Ray Kurzweil, inventor, futurist and now director of engineering at Google, believes that by 2045 it will be possible to upload our brains to a computer. At that point, we (or at least those who can afford it) will achieve digital immortality. This is a common aspiration among transhumanists – so common, that Kenneth D. Miller, a professor of neuroscience at Columbia and a co-director of the Center for Theoretical Neuroscience, used the op-ed page of the New York Times to dump a bucket of very cold water over it.
Here are some excerpts:
While progress is swift [in mapping the brain], no one has any realistic estimate of how long it will take to arrive at brain-size connectomes. (My wild guess: centuries.) …
Neuroscience is progressing rapidly, but the distance to go in understanding brain function is enormous. It will almost certainly be a very long time before we can hope to preserve a brain in sufficient detail and for sufficient time that some civilization much farther in the future, perhaps thousands or even millions of years from now, might have the technological capacity to “upload” and recreate that individual’s mind. …
We all find our own solutions to the problem death poses. For the foreseeable future, bringing your mind back to life will not be one of them.

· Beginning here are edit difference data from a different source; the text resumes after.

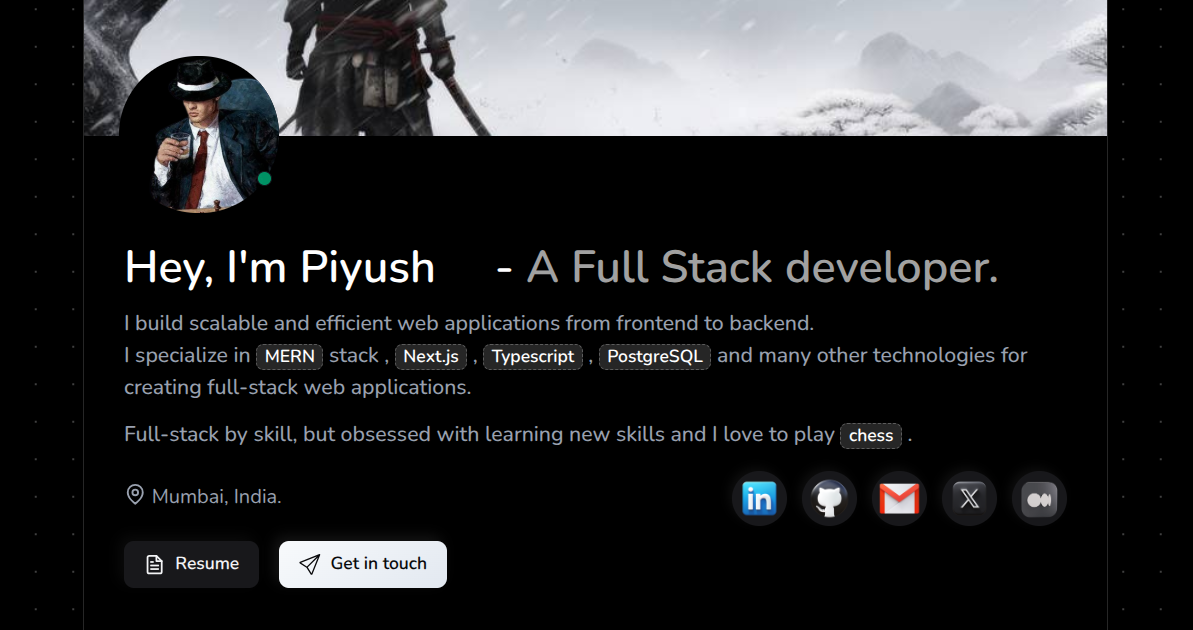
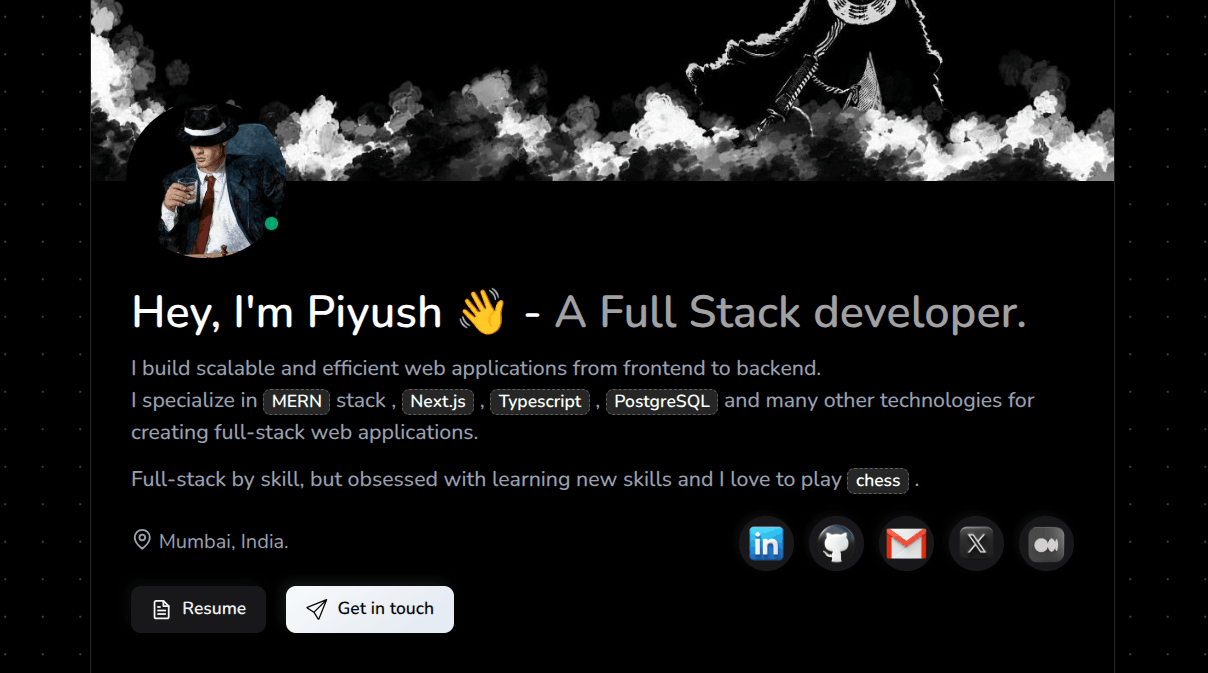
feat: update the og-image and the layout of the blogs section

diff --git a/src/components/blogs/BlogCard.jsx b/src/components/blogs/BlogCard.jsx
@@ -1,85 +1,47 @@
-import { motion } from "framer-motion";
 import { BiCalendar } from "react-icons/bi";
-import { FiClock } from "react-icons/fi";
+import { FiArrowUpRight, FiClock } from "react-icons/fi";
 
-const BlogCard = ({ blog, key }) => {
+const BlogCard = ({ blog }) => {
   return (
-    <motion.div
-      className="group flex flex-col h-full bg-gray-100 dark:bg-neutral-900 rounded-xl shadow-sm hover:shadow-md transition-shadow duration-300 p-5 border border-slate-200 dark:border-slate-800"
-      initial={{ opacity: 0, y: 40 }}
-      whileInView={{ opacity: 1, y: 0 }}
-      viewport={{ once: true }}
-      transition={{ delay: key * 0.1, duration: 1, type: "spring" }}
-    >
-      {/* Badge */}
-      {blog.isFeatured && (
-        <div className="mb-4">
-          <span className="inline-block bg-blue-500 text-white text-xs font-semibold px-3 py-1 rounded-md">
-            Featured
-          </span>
-        </div>
-      )}
-
-      {/* Content */}
-      <div className="flex-1">
-        <h3 className="text-2xl font-semibold text-slate-900 dark:text-white mb-3 leading-tight group-hover:text-black dark:group-hover:text-neutral-400 transition-colors">
+    <article className="group grid gap-5 border-b border-slate-200 py-6 last:border-b-0 dark:border-neutral-800 md:grid-cols-[minmax(0,1fr)_auto] md:items-center md:gap-7">
+      <div className="min-w-0">
+        <h3 className="text-xl font-semibold leading-tight text-slate-900 transition-colors group-hover:text-slate-600 dark:text-white dark:group-hover:text-slate-300">
           {blog.title}
         </h3>
-        <p className="text-slate-600 dark:text-slate-400 text-sm leading-relaxed mb-6">
+        <p className="mt-2 max-w-2xl text-sm leading-relaxed text-slate-600 dark:text-slate-400">
           {blog.desc}
         </p>
 
-        {/* Tags */}
-        <div className="flex flex-wrap gap-2 mb-6">
-          {blog.tags.map((tag, index) => (
-            <span
-              key={index}
-              className="inline-flex items-center px-2.5 py-1 rounded-md text-xs font-medium bg-slate-200/80 dark:bg-slate-800 text-slate-700 dark:text-slate-300"
-            >
-              {tag}
-            </span>
-          ))}
-        </div>
-      </div>
-
-      {/* Footer */}
-      <div className="pt-4 mt-auto border-t border-slate-300 dark:border-slate-800 flex items-center justify-between">
-        <div className="flex items-center gap-3 md:gap-4 text-slate-500 dark:text-slate-500 text-xs md:text-[13px]">
-          <div className="flex items-center gap-0.5 md:gap-1">
-            <BiCalendar size={17} />
-            <span className="pt-1">{blog.date}</span>
+        <div className="flex justify-between">
+          <div className="mt-2.5 flex items-center gap-4 h-fit text-xs font-medium text-slate-500 dark:text-slate-400 md:gap-5">
+            {/* Date and readTime */}
+            <div className="flex items-center gap-1.5 whitespace-nowrap">
+              <BiCalendar size={16} aria-hidden="true" />
+              <span>{blog.date}</span>
+            </div>
+            <div className="flex items-center gap-1.5 whitespace-nowrap">
+              <FiClock size={15} aria-hidden="true" />
+              <span>{blog.readTime}</span>
+            </div>
           </div>
-          <div className="flex items-center gap-0.5 md:gap-1">
-            <FiClock size={16} />
-            <span className="pt-0.5">{blog.readTime}</span>
-          </div>
-        </div>
 
-        <a
-          href={blog.link}
-          target="_blank"
-          rel="noopener noreferrer"
-          className="neu-btn px-2.5 py-1.5 rounded-lg inline-flex items-center gap-1.5 text-slate-600 dark:text-slate-300 text-[12px] md:text-[13px] font-semibold transition-all cursor-pointer"
-        >
-          Read Article
-          <svg
-            xmlns="http://www.w3.org/2000/svg"
-            width="16"
-            height="16"
-            viewBox="0 0 24 24"
-            fill="none"
-            stroke="currentColor"
-            strokeWidth="2"
-            strokeLinecap="round"
-            strokeLinejoin="round"
-            className="transition-transform group-hover:translate-x-1"
+          {/* Read Article Btn */}
+          <a
+            href={blog.link}
+            target="_blank"
+            rel="noopener noreferrer"
+            className="neu-btn flex w-fit shrink-0 items-center gap-2 justify-self-end rounded-lg px-3.5 py-2 text-xs font-medium text-slate-700 focus-visible:outline-2 focus-visible:outline-offset-2 focus-visible:outline-slate-900 dark:text-slate-200 dark:focus-visible:outline-white"
           >
-            <path d="M5 12h14" />
-            <path d="m12 5 7 7-7 7" />
-          </svg>
-        </a>
+            Read Article
+            <FiArrowUpRight
+              size={14}
+              aria-hidden="true"
+              className="transition-transform group-hover:translate-x-0.5 group-hover:-translate-y-0.5"
+            />
+          </a>
+        </div>
       </div>
-    </motion.div>
+    </article>
   );
 };
 

diff --git a/src/data/blogsData.js b/src/data/blogsData.js
@@ -1,28 +1,28 @@
 export const BlogsData = [
-    // {
-    //     id: '1',
-    //     title: "Top 9 Vs code Extensions I use as a Full Stack web developer",
-    //     desc: "I use VS Code every day while building my personal web projects. And extensions help me write code faster and with less stress.",
-    //     tags: ["Web Development", "Productivity", "VS Code", "Full Stack Development", "+1"],
-    //     date: "12-01-2026",
-    //     readTime: "3 min read",
-    //     link: "https://medium.com/@piyush9/top-9-vs-code-extensions-i-use-as-a-full-stack-web-developer-06b05dd68b01",
-    //     isFeatured: false
-    // },
-    // {
-    //     id: '2',
-    //     title: "The Simplest Explanation of Rendering Techniques Like CSR, SSR, SSG, ISR, and RSC",
-    //     desc: "A beginner-friendly explanation of modern rendering techniques in React and Next.js without confusing jargon.",
-    //     tags: ["React", "Next.js", "Web Development", "Frontend", "+1"],
-    //     date: "15-05-2026",
-    //     readTime: "4 min read",
-    //     link: "https://medium.com/@piyush9/the-simplest-explanation-of-rendering-techniques-like-csr-ssr-ssg-isr-and-rsc-fb28aa7cf3db",
-    //     isFeatured: false
-    // },
+    {
+        id: '1',
+        title: "Top 9 Vs code Extensions I use as a Full Stack web developer",
+        desc: "I use VS Code every day while building my personal web projects. And extensions help me...",
+        tags: ["Web Development", "Productivity", "VS Code", "Full Stack Development", "+1"],
+        date: "12-01-2026",
+        readTime: "3 min read",
+        link: "https://medium.com/@piyush9/top-9-vs-code-extensions-i-use-as-a-full-stack-web-developer-06b05dd68b01",
+        isFeatured: false
+    },
+    {
+        id: '2',
+        title: "The Simplest Explanation of Rendering Techniques Like CSR, SSR, SSG, ISR, and RSC",
+        desc: "A beginner-friendly explanation of modern rendering techniques in React and Next.js without...",
+        tags: ["React", "Next.js", "Web Development", "Frontend", "+1"],
+        date: "15-05-2026",
+        readTime: "4 min read",
+        link: "https://medium.com/@piyush9/the-simplest-explanation-of-rendering-techniques-like-csr-ssr-ssg-isr-and-rsc-fb28aa7cf3db",
+        isFeatured: false
+    },
     {
         id: '3',
-        title: "The Authentication Concepts Every Developer Should Know...",
-        desc: "Authentication is the process of verifying a user’s identity. Before allowing a user to perform certain actions in an application, we first confirm who they are.",
+        title: "The Authentication Concepts Every Developer Should Know",
+        desc: "Authentication is the process of verifying a user’s identity. Before allowing a user to...",
         tags: ["Web Development", "Authentication", "VS Code", "Full Stack Development", "+1"],
         date: "04-06-2026",
         readTime: "5 min read",
@@ -32,7 +32,7 @@ export const BlogsData = [
     {
         id: '4',
         title: "Why Most React Developers Eventually Learn Next.js",
-        desc: "Next.js transforms React from a client-side user interface library into a full-stack framework. Remember that React is a UI library, whereas Next.js is a framework...",
+        desc: "Next.js transforms React from a client-side user interface library into a full-stack...",
         tags: ["Web Development", "Next.js", "React.js", "Full Stack Development", "+1"],
         date: "15-06-2026",
         readTime: "4 min read",

diff --git a/src/components/blogs/Blogs.jsx b/src/components/blogs/Blogs.jsx
@@ -1,31 +1,58 @@
-import { motion } from "framer-motion";
+import { useState } from "react";
 import BlogCard from "./BlogCard";
 import { BlogsData } from "../../data/blogsData";
+import { FiChevronDown, FiChevronUp } from "react-icons/fi";
 
 const Blogs = () => {
+  const [showAll, setShowAll] = useState(false);
+  const featuredBlogs = BlogsData.slice(-2);
+  const remainingBlogs = BlogsData.slice(0, -2);
+
   return (
     <section className="w-full px-4 py-14 md:px-8 scroll-mt-8">
       {/* TITLE and DESC */}
-      <motion.div
-        initial={{ opacity: 0, y: 40 }}
-        whileInView={{ opacity: 1, y: 0 }}
-        transition={{ duration: 0.5 }}
-        viewport={{ once: true }}
-      >
+      <div>
         <h2 className="text-3xl md:text-4xl font-semibold text-gray-900 dark:text-white mb-3">
           Blogs
         </h2>
         <p className="text-lg text-gray-800 dark:text-gray-300 font-medium mb-10 max-w-2xl">
           Thoughts, insights, and experiences from my learning journey
         </p>
-      </motion.div>
+      </div>
 
-      {/* BLOGS CARD */}
-      <div className="grid md:grid-cols-2 gap-10">
-        {BlogsData.map((blog) => (
+      <div className="border-y border-slate-200 dark:border-neutral-800">
+        {featuredBlogs.map((blog) => (
           <BlogCard key={blog.id} blog={blog} />
         ))}
+
+        {remainingBlogs.length > 0 && (
+          <div
+            className={`grid transition-[grid-template-rows] duration-500 ease-out ${
+              showAll ? "grid-rows-[1fr]" : "grid-rows-[0fr]"
+            }`}
+          >
+            <div className="min-h-0 overflow-hidden">
+              {remainingBlogs.map((blog) => (
+                <BlogCard key={blog.id} blog={blog} />
+              ))}
+            </div>
+          </div>
+        )}
       </div>
+
+      {remainingBlogs.length > 0 && (
+        <div className="mt-7 flex justify-center">
+          <button
+            type="button"
+            onClick={() => setShowAll((current) => !current)}
+            aria-expanded={showAll}
+            className="neu-btn px-4 py-[9px] text-slate-700 dark:text-slate-200 text-sm font-semibold rounded-lg flex items-center gap-2 cursor-pointer"
+          >
+            {showAll ? "Show fewer blogs" : "Show more blogs"}
+            {showAll ? <FiChevronUp size={17} /> : <FiChevronDown size={17} />}
+          </button>
+        </div>
+      )}
     </section>
   );
 };

diff --git a/src/components/projects/Projects.jsx b/src/components/projects/Projects.jsx
@@ -66,9 +66,9 @@ const Projects = () => {
         <Dialog>
           {/* More Projects btn */}
           <DialogTrigger asChild>
-            <button className="neu-btn px-5 py-[9px] text-neutral-900 dark:text-neutral-100 font-semibold rounded-lg cursor-pointer flex items-center gap-2">
+            <button className="neu-btn px-4 py-[9px] text-slate-700 dark:text-slate-200 text-sm font-semibold rounded-lg flex items-center gap-2 cursor-pointer">
               See more projects
-              <FaArrowRightLong className="mt-0.5" />
+              <FaArrowRightLong size={12} />
             </button>
           </DialogTrigger>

The 2045 deadline is only 30 years away, one generation. Is Ray Kurzweil running out of time?
The views, opinions and positions expressed by these authors and blogs are theirs and do not necessarily represent that of the Bioethics Research Library and Kennedy Institute of Ethics or Georgetown University.